** Your task **
Print each entry word for word without images.

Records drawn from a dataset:
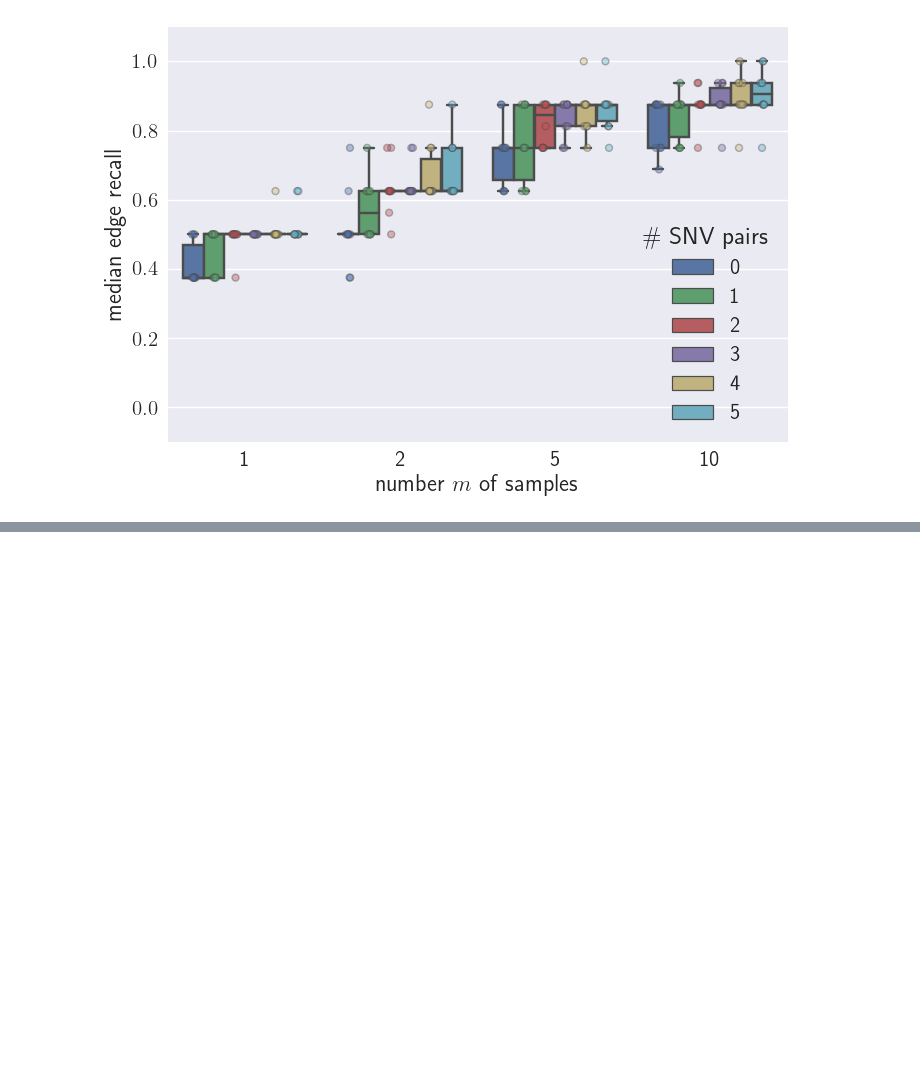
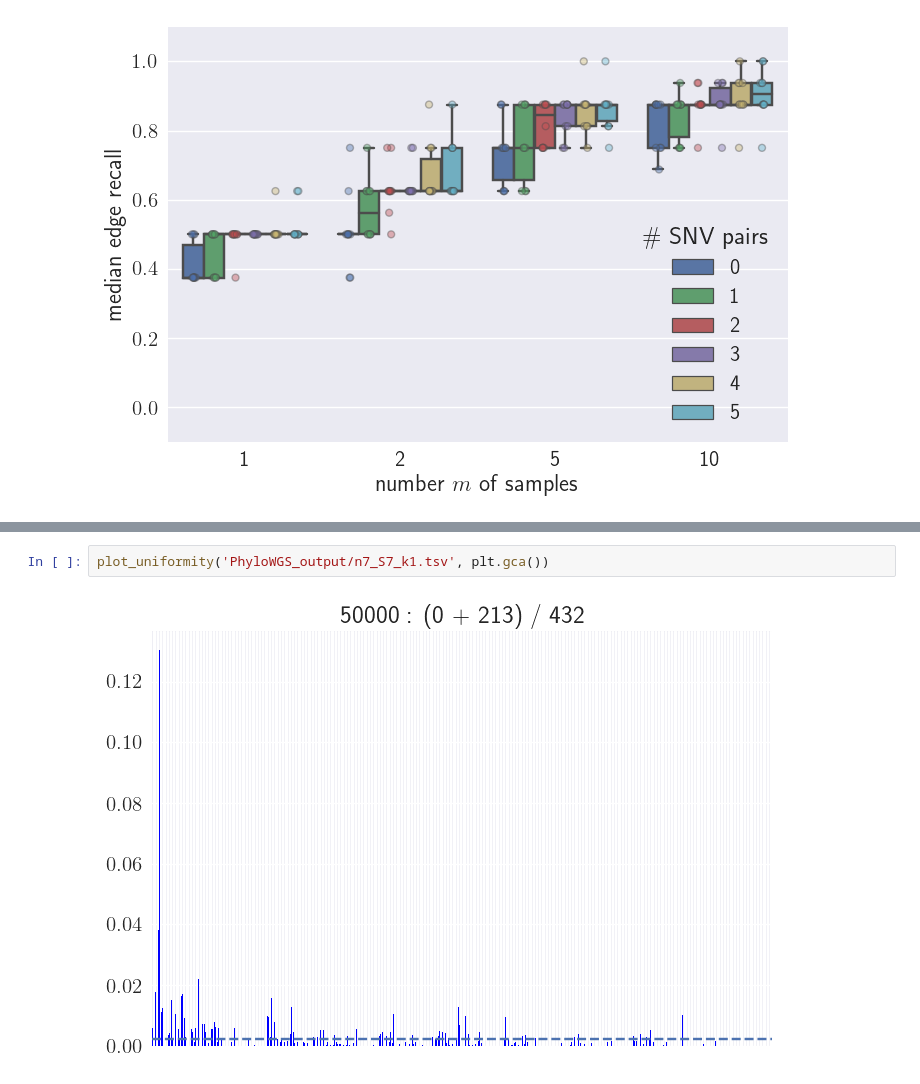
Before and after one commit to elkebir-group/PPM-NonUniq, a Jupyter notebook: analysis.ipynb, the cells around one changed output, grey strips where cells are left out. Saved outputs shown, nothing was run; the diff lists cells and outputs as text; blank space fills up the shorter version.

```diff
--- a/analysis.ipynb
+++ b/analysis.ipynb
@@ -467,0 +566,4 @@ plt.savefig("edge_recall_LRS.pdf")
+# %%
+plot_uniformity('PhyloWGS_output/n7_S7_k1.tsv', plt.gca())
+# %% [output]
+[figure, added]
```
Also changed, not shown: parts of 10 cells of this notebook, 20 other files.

** Result of the exercise **
Before and after one commit to elkebir-group/PPM-NonUniq, a Jupyter notebook: analysis.ipynb, the cells around one changed output, grey strips where cells are left out. Saved outputs shown, nothing was run; the diff lists cells and outputs as text; blank space fills up the shorter version.

```diff
--- a/analysis.ipynb
+++ b/analysis.ipynb
@@ -467,0 +566,4 @@ plt.savefig("edge_recall_LRS.pdf")
+# %%
+plot_uniformity('PhyloWGS_output/n7_S7_k1.tsv', plt.gca())
+# %% [output]
+[figure, added]
```
Also changed, not shown: parts of 10 cells of this notebook, 20 other files.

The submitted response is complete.